Thu-Dec. 9- 4:10 p.m. -The Senate has just rejected an attempt to bring the defense authorization bill to the floor, effectively killing the prospects for repealing Don’t Ask, Don’t Tell this year, and likely for years to come.
The vote was 57 to 40.
It could not be determined immediately which three senators did not vote. Most moderate Republicans, including Massachusetts’ Scott Brown, Illinois’ Mark Kirk, and Maine Senator Olympia Snowe, voted against allowing the bill to the floor. Republican Senator Susan Collins, who was a chief negotiator for trying to get the bill to the floor, voted for cloture.
It was a dramatic finish and, undoubtedly, viewers saw on the Senate floor just the tip of the iceberg in negotiations that sought to bring about repeal of the military’s ban on openly gay servicemembers.
Senate Majority Leader Harry Reid took to the floor at about 3 o’clock, saying he had had tried “every possible way to move forward” on the defense authorization bill, which contains language to repeal Don’t Ask, Don’t Tell. But in the end, said Reid, Republicans were clearly bent on killing the repeal.
“I’ve bent over backwards, but it’s clear that Republicans…don’t want to have a vote on [Don’t Ask, Don’t Tell],” said Reid, “and they’re doing whatever they can to stand in the way of this bill.”
But Collins, who has been the considered a deal-maker for Republicans on the measure, rush to the floor following Reid’s remarks and suggested she was baffled at Reid’s decision to call for reconsideration of last September’s failed vote to break the Republican-led filibuster on the measure.
“I want to vote to proceed to this bill,” said Collins, saying it was a “vitally important bill.”
“I just do not understand why we can’t proceed along a path that will bring us to success and allow us to get the 60 votes to proceed,” she said. “I’m willing to be one of those votes. I thought we were extremely close.”
Reid complimented Collins for her efforts and said she was not the problem. The problem, he said, was the GOP’s announced determination to obstruct consideration of any legislation until Congress passed a Republican-backed tax cut extension.
Gay groups working for passage of the DADT repeal measure were deeply disappointed.
Aubrey Sarvis, head of the Servicemembers Legal Defense Network (SLDN), called it an outrage and urged the Senate to stay in session “to find another path for repeal to get done in the lame-duck.”

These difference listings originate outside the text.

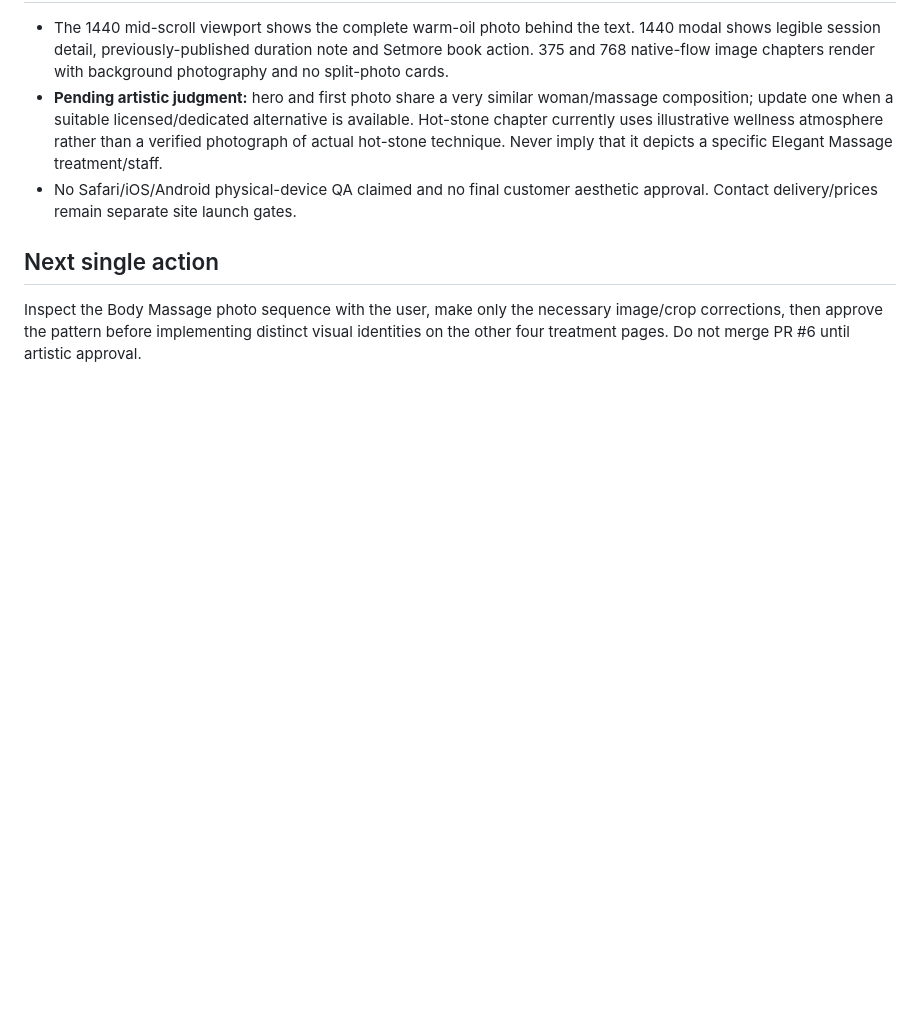
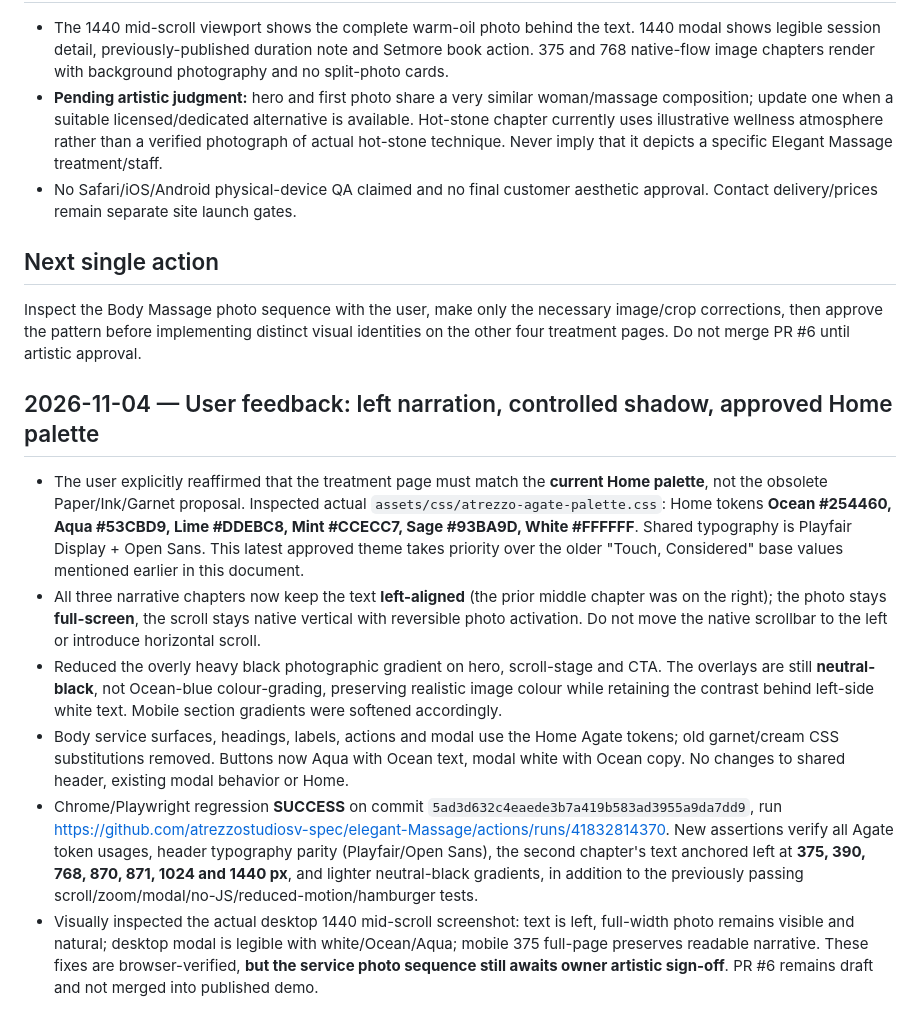
Before and after one commit to atrezzostudiosv-spec/elegant-Massage, a Markdown page: docs/FASE-06-BODY-MASSAGE-SCROLL-2026.md, the part around the change. Rendered like a GitHub page; blank space fills up the shorter version.

Commit message:
docs(body): log approved Agate palette, left-side scroll and lighter neutral-black grading with QA evidence

```diff
--- a/docs/FASE-06-BODY-MASSAGE-SCROLL-2026.md
+++ b/docs/FASE-06-BODY-MASSAGE-SCROLL-2026.md
@@ -30,3 +30,11 @@ Screenshots include 1440 desktop full-page + actual middle-scene viewport + moda
 
 ## Next single action
 Inspect the Body Massage photo sequence with the user, make only the necessary image/crop corrections, then approve the pattern before implementing distinct visual identities on the other four treatment pages. Do not merge PR #6 until artistic approval.
+
+## 2026-11-04 — User feedback: left narration, controlled shadow, approved Home palette
+- The user explicitly reaffirmed that the treatment page must match the **current Home palette**, not the obsolete Paper/Ink/Garnet proposal. Inspected actual `assets/css/atrezzo-agate-palette.css`: Home tokens **Ocean #254460, Aqua #53CBD9, Lime #DDEBC8, Mint #CCECC7, Sage #93BA9D, White #FFFFFF**. Shared typography is Playfair Display + Open Sans. This latest approved theme takes priority over the older "Touch, Considered" base values mentioned earlier in this document.
+- All three narrative chapters now keep the text **left-aligned** (the prior middle chapter was on the right); the photo stays **full-screen**, the scroll stays native vertical with reversible photo activation. Do not move the native scrollbar to the left or introduce horizontal scroll.
+- Reduced the overly heavy black photographic gradient on hero, scroll-stage and CTA. The overlays are still **neutral-black**, not Ocean-blue colour-grading, preserving realistic image colour while retaining the contrast behind left-side white text. Mobile section gradients were softened accordingly.
+- Body service surfaces, headings, labels, actions and modal use the Home Agate tokens; old garnet/cream CSS substitutions removed. Buttons now Aqua with Ocean text, modal white with Ocean copy. No changes to shared header, existing modal behavior or Home.
+- Chrome/Playwright regression **SUCCESS** on commit `5ad3d632c4eaede3b7a419b583ad3955a9da7dd9`, run https://github.com/atrezzostudiosv-spec/elegant-Massage/actions/runs/41832814370. New assertions verify all Agate token usages, header typography parity (Playfair/Open Sans), the second chapter's text anchored left at **375, 390, 768, 870, 871, 1024 and 1440 px**, and lighter neutral-black gradients, in addition to the previously passing scroll/zoom/modal/no-JS/reduced-motion/hamburger tests.
+- Visually inspected the actual desktop 1440 mid-scroll screenshot: text is left, full-width photo remains visible and natural; desktop modal is legible with white/Ocean/Aqua; mobile 375 full-page preserves readable narrative. These fixes are browser-verified, **but the service photo sequence still awaits owner artistic sign-off**. PR #6 remains draft and not merged into published demo.
```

“While difficult,” acknowledged Sarvis, “realistic options still exist for advocates and Senators to move repeal this year.” It’s not clear what those options are. Most observers have made clear that if the Senate rejected the motion to send the Defense bill to the floor, the repeal of DADT was effectively dead for this Congressional session. The next Congressional session includes a Congressional make-up that provides very few prospects for passage of the legislation.